Track Equivalent Albums (TEAs) were down 3.8% in September. (TEAs combined album sales with digital track sales by dividing the latter by ten. So one album and ten tracks equal two TEAs.) If track sales had not come to a crawl at the midpoint of the year, TEAs would have been flat versus September 2008. But track sales were up only 3.8% year over year in September. They would have needed to increase by an additional 16.4% in September 2009 for TEAs to have matched those in September 2008.

September benefitted from some strong releases. Last year, Metallica’s Death Magnetic, Young Jeezy’s Recession and Ne-Yo’s Year of the Gentlemen were the only releases to top 100,000 units in a week. This year, releases by Pearl Jam, Jay-Z, Muse, Kid Cudi, Whitney Houston, Miley Cyrus and Trey Songz all topped 100,000.

Q3, too, was quite an improvement over the previous quarter.
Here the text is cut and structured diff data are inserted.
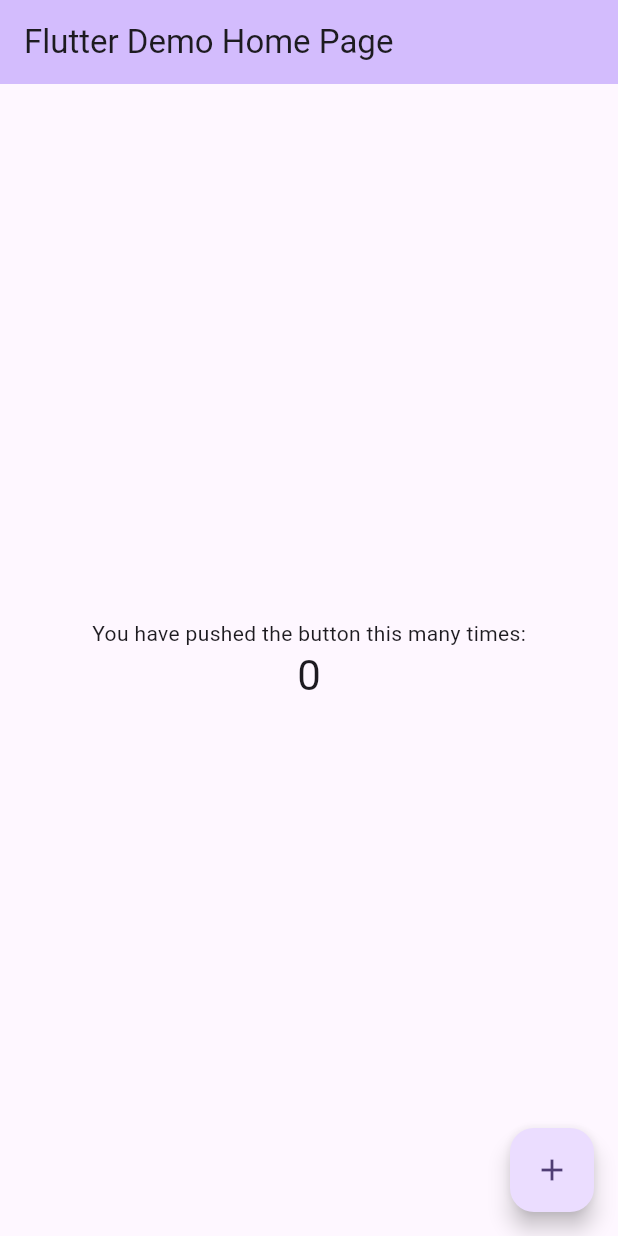
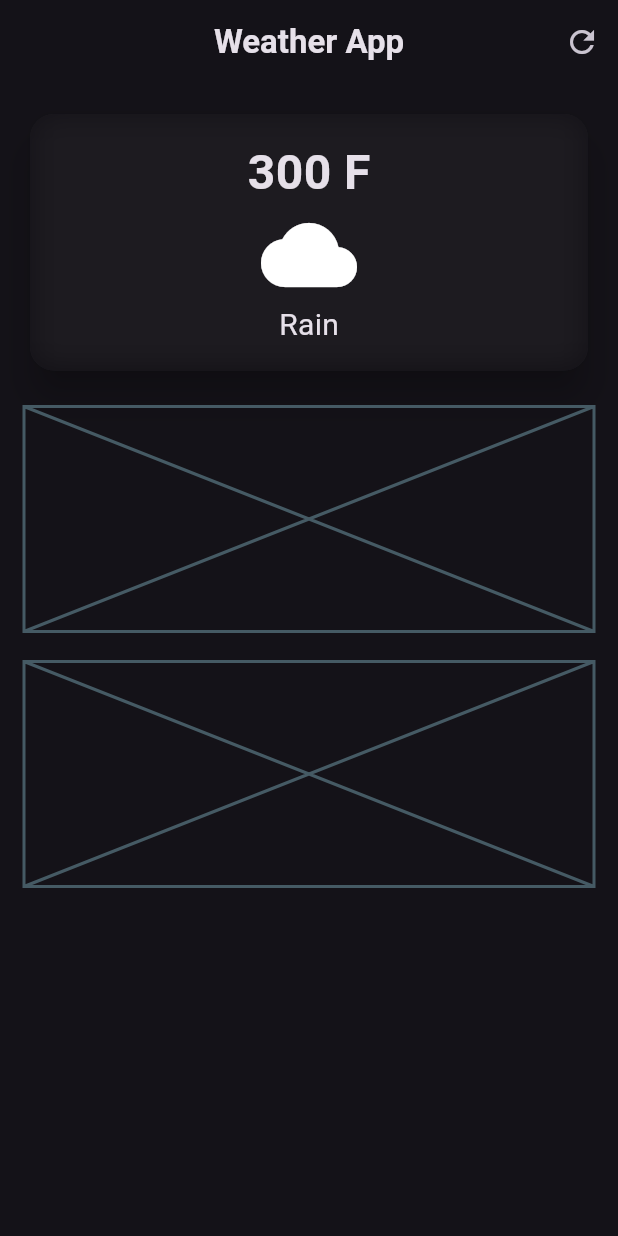
Before and after one commit to shayan-zaheer/FlutterCast, a Flutter app: the screen it shows after launch, on a phone screen of 412 x 824 dp. Run offline on Flutter 3.47's test engine with Material 3 defaults, Android fonts, the phone set to English and light mode, and no system bars.

Commit message:
Added weather widget

```diff
--- a/lib/main.dart
+++ b/lib/main.dart
@@ -1,125 +1,21 @@
-import 'package:flutter/material.dart';
+import "package:flutter/material.dart";
+import "package:fluttercast/weather_screen.dart";
 
-void main() {
+void main(){
     runApp(const MyApp());
 }
 
-class MyApp extends StatelessWidget {
+class MyApp extends StatelessWidget{
     const MyApp({super.key});
 
-  // This widget is the root of your application.
     @override
-  Widget build(BuildContext context) {
+    Widget build(BuildContext context){
         return MaterialApp(
-      title: 'Flutter Demo',
-      theme: ThemeData(
-        // This is the theme of your application.
-        //
-        // TRY THIS: Try running your application with "flutter run". You'll see
-        // the application has a purple toolbar. Then, without quitting the app,
-        // try changing the seedColor in the colorScheme below to Colors.green
-        // and then invoke "hot reload" (save your changes or press the "hot
-        // reload" button in a Flutter-supported IDE, or press "r" if you used
-        // the command line to start the app).
-        //
-        // Notice that the counter didn't reset back to zero; the application
-        // state is not lost during the reload. To reset the state, use hot
-        // restart instead.
-        //
-        // This works for code too, not just values: Most code changes can be
-        // tested with just a hot reload.
-        colorScheme: ColorScheme.fromSeed(seedColor: Colors.deepPurple),
+            debugShowCheckedModeBanner: false,
+            theme: ThemeData.dark(
                 useMaterial3: true,
             ),
-      home: const MyHomePage(title: 'Flutter Demo Home Page'),
+            home: const WeatherScreen(),
         );
     }
 }
-
-class MyHomePage extends StatefulWidget {
-  const MyHomePage({super.key, required this.title});
-
-  // This widget is the home page of your application. It is stateful, meaning
-  // that it has a State object (defined below) that contains fields that affect
-  // how it looks.
-
-  // This class is the configuration for the state. It holds the values (in this
-  // case the title) provided by the parent (in this case the App widget) and
-  // used by the build method of the State. Fields in a Widget subclass are
-  // always marked "final".
-
-  final String title;
-
-  @override
-  State<MyHomePage> createState() => _MyHomePageState();
-}
-
-class _MyHomePageState extends State<MyHomePage> {
-  int _counter = 0;
-
-  void _incrementCounter() {
-    setState(() {
-      // This call to setState tells the Flutter framework that something has
-      // changed in this State, which causes it to rerun the build method below
-      // so that the display can reflect the updated values. If we changed
-      // _counter without calling setState(), then the build method would not be
-      // called again, and so nothing would appear to happen.
-      _counter++;
-    });
-  }
-
-  @override
-  Widget build(BuildContext context) {
-    // This method is rerun every time setState is called, for instance as done
-    // by the _incrementCounter method above.
-    //
-    // The Flutter framework has been optimized to make rerunning build methods
-    // fast, so that you can just rebuild anything that needs updating rather
-    // than having to individually change instances of widgets.
-    return Scaffold(
-      appBar: AppBar(
-        // TRY THIS: Try changing the color here to a specific color (to
-        // Colors.amber, perhaps?) and trigger a hot reload to see the AppBar
-        // change color while the other colors stay the same.
-        backgroundColor: Theme.of(context).colorScheme.inversePrimary,
-        // Here we take the value from the MyHomePage object that was created by
-        // the App.build method, and use it to set our appbar title.
-        title: Text(widget.title),
-      ),
-      body: Center(
-        // Center is a layout widget. It takes a single child and positions it
-        // in the middle of the parent.
-        child: Column(
-          // Column is also a layout widget. It takes a list of children and
-          // arranges them vertically. By default, it sizes itself to fit its
-          // children horizontally, and tries to be as tall as its parent.
-          //
-          // Column has various properties to control how it sizes itself and
-          // how it positions its children. Here we use mainAxisAlignment to
-          // center the children vertically; the main axis here is the vertical
-          // axis because Columns are vertical (the cross axis would be
-          // horizontal).
-          //
-          // TRY THIS: Invoke "debug painting" (choose the "Toggle Debug Paint"
-          // action in the IDE, or press "p" in the console), to see the
-          // wireframe for each widget.
-          mainAxisAlignment: MainAxisAlignment.center,
-          children: <Widget>[
-            const Text(
-              'You have pushed the button this many times:',
-            ),
-            Text(
-              '$_counter',
-              style: Theme.of(context).textTheme.headlineMedium,
-            ),
-          ],
-        ),
-      ),
-      floatingActionButton: FloatingActionButton(
-        onPressed: _incrementCounter,
-        tooltip: 'Increment',
-        child: const Icon(Icons.add),
-      ), // This trailing comma makes auto-formatting nicer for build methods.
-    );
-  }
-}
--- /dev/null
+++ b/lib/weather_screen.dart
@@ -0,0 +1,91 @@
+import "dart:ui";
+import "package:flutter/material.dart";
+
+class WeatherScreen extends StatelessWidget {
+  const WeatherScreen({super.key});
+
+  @override
+  Widget build(BuildContext context) {
+    return Scaffold(
+        appBar: AppBar(
+            title: Text(
+                "Weather App",
+                style: TextStyle(
+                    fontWeight: FontWeight.bold,
+                )
+            ),
+            centerTitle: true,
+            actions: [
+                IconButton(
+                    onPressed:() {
+                      debugPrint("real");
+                    },
+                    icon: Icon(Icons.refresh),
+                ), // iconbutton gives padding by itself
+            ]
+        ),
+        body: Padding(
+          padding: const EdgeInsets.all(16),
+          child: Column(
+              children: [
+                  SizedBox(
+                  width: double.infinity,
+                    child: Card(
+                        shape: RoundedRectangleBorder(
+                            borderRadius: BorderRadius.circular(16),
+                        ),
+                        elevation: 10,
+                        child: ClipRRect(
+                            borderRadius: BorderRadius.circular(16),
+                          child: BackdropFilter(
+                              filter: ImageFilter.blur(
+                                  sigmaX: 10,
+                                  sigmaY: 10,
+                              ),
+                            child: Padding(
+                              padding: const EdgeInsets.all(16),
+                              child: Column(
+                                  children: [
+                                      Text(
+                                          "300 F",
+                                          style: TextStyle(
+                                              fontSize: 32,
+                                              fontWeight: FontWeight.bold,
+                                          ),
+                                      ),
+                                      Icon(
+                                          Icons.cloud,
+                                          size: 64
+                                      ),
+                                      Text(
+                                          "Rain",
+                                          style: TextStyle(
+                                              fontSize: 20,
+                                          )
+                                      )
+                                  ],
+                              ),
+                            ),
+                          ),
+                        )
+                    ),
+                  ),
+                  SizedBox(
+                      height: 20
+                  ),
+                  Placeholder(
+                      fallbackHeight: 150,
+                  ),
+                  SizedBox(
+                      height: 20
+                  ),
+                  Placeholder(
+                      fallbackHeight: 150,
+                  ),
+
+              ],
+          ),
+        )
+    );
+  }
+}
```
Lines whose indentation alone changed are shown as unchanged.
In Q3, album sales were down 11.4% versus Q3 2008 and 23.2% versus Q3 2007. Q2 albums sales were down 15.9% versus Q2 2008 and 25.4% versus Q2 2007.
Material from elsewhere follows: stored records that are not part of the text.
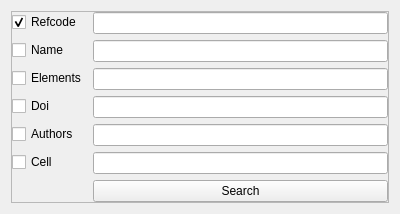
Qt form VnE/Source/Extensions/ChemPackSource/ui/search_dialog.ui (ASID-Production/ASID) before a commit.
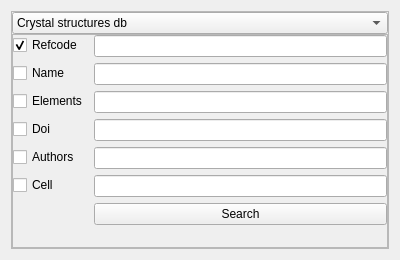
The same form after that commit.

What changed in the file:
```diff
--- a/VnE/Source/Extensions/ChemPackSource/ui/search_dialog.ui
+++ b/VnE/Source/Extensions/ChemPackSource/ui/search_dialog.ui
@@ -7,7 +7,7 @@
     <x>0</x>
     <y>0</y>
     <width>400</width>
-    <height>170</height>
+    <height>260</height>
    </rect>
   </property>
   <property name="windowTitle">
@@ -15,12 +15,50 @@
   </property>
   <layout class="QHBoxLayout" name="horizontalLayout" stretch="0">
    <item>
+    <widget class="QFrame" name="frame_2">
+     <property name="frameShape">
+      <enum>QFrame::Shape::StyledPanel</enum>
+     </property>
+     <property name="frameShadow">
+      <enum>QFrame::Shadow::Raised</enum>
+     </property>
+     <layout class="QVBoxLayout" name="verticalLayout">
+      <property name="spacing">
+       <number>0</number>
+      </property>
+      <property name="leftMargin">
+       <number>0</number>
+      </property>
+      <property name="topMargin">
+       <number>0</number>
+      </property>
+      <property name="rightMargin">
+       <number>0</number>
+      </property>
+      <property name="bottomMargin">
+       <number>0</number>
+      </property>
+      <item>
+       <widget class="QComboBox" name="comboBox">
+        <item>
+         <property name="text">
+          <string>Crystal structures db</string>
+         </property>
+        </item>
+        <item>
+         <property name="text">
+          <string>QM structures db</string>
+         </property>
+        </item>
+       </widget>
+      </item>
+      <item>
     <widget class="QFrame" name="frame">
      <property name="frameShape">
-      <enum>QFrame::StyledPanel</enum>
+         <enum>QFrame::Shape::StyledPanel</enum>
      </property>
      <property name="frameShadow">
-      <enum>QFrame::Raised</enum>
+         <enum>QFrame::Shadow::Raised</enum>
      </property>
      <layout class="QFormLayout" name="formLayout">
       <property name="leftMargin">
@@ -74,6 +112,9 @@
         </property>
        </widget>
       </item>
+         <item row="2" column="1">
+          <widget class="QLineEdit" name="lineEdit_9"/>
+         </item>
       <item row="3" column="0">
        <widget class="QCheckBox" name="checkBox_10">
         <property name="text">
@@ -84,6 +125,9 @@
         </property>
        </widget>
       </item>
+         <item row="3" column="1">
+          <widget class="QLineEdit" name="lineEdit_10"/>
+         </item>
       <item row="4" column="0">
        <widget class="QCheckBox" name="checkBox_11">
         <property name="text">
@@ -94,6 +138,9 @@
         </property>
        </widget>
       </item>
+         <item row="4" column="1">
+          <widget class="QLineEdit" name="lineEdit_11"/>
+         </item>
       <item row="5" column="0">
        <widget class="QCheckBox" name="checkBox_12">
         <property name="text">
@@ -104,15 +151,6 @@
         </property>
        </widget>
       </item>
-      <item row="2" column="1">
-       <widget class="QLineEdit" name="lineEdit_9"/>
-      </item>
-      <item row="3" column="1">
-       <widget class="QLineEdit" name="lineEdit_10"/>
-      </item>
-      <item row="4" column="1">
-       <widget class="QLineEdit" name="lineEdit_11"/>
-      </item>
       <item row="5" column="1">
        <widget class="QLineEdit" name="lineEdit_12"/>
       </item>
@@ -124,6 +162,9 @@
         <property name="autoDefault">
          <bool>false</bool>
         </property>
+          </widget>
+         </item>
+        </layout>
        </widget>
       </item>
      </layout>
```
Lines whose indentation alone changed are shown as unchanged.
In terms of value, September’s TEAs were probably very close to September 2008’s TEAs. Because of higher prices captured through variable pricing – which was introduced in May of this year – the value of tracks sold in September probably came very close to matching the value of tracks sold during the month last year. Selling tracks at $1.29 apiece helped close the gap. Unit sales are down but higher wholesale prices mean more revenue is generated by each sale. It’s not inconceivable that the value of September’s TEAs was within a few percentage points of last year’s TEA value.

A single-digit album decline for September stands is quite impressive in light of sluggish digital sales this year. After strong growth in earlier years, digital has slowed to a crawl. Ringtone sales are down, digital track sales are barely up versus weekly sales in 2008 and online services are floundering. The slowdown isn’t a fleeting trend, it’s for real.

Earlier this month, Billboard posted an analysis of 2009's digital slowdown. And yesterday, The Orchard referenced less-than-expected digital growth in 2009 in the press release about its decision to cut 20% of staff and implement other cost-savings measures.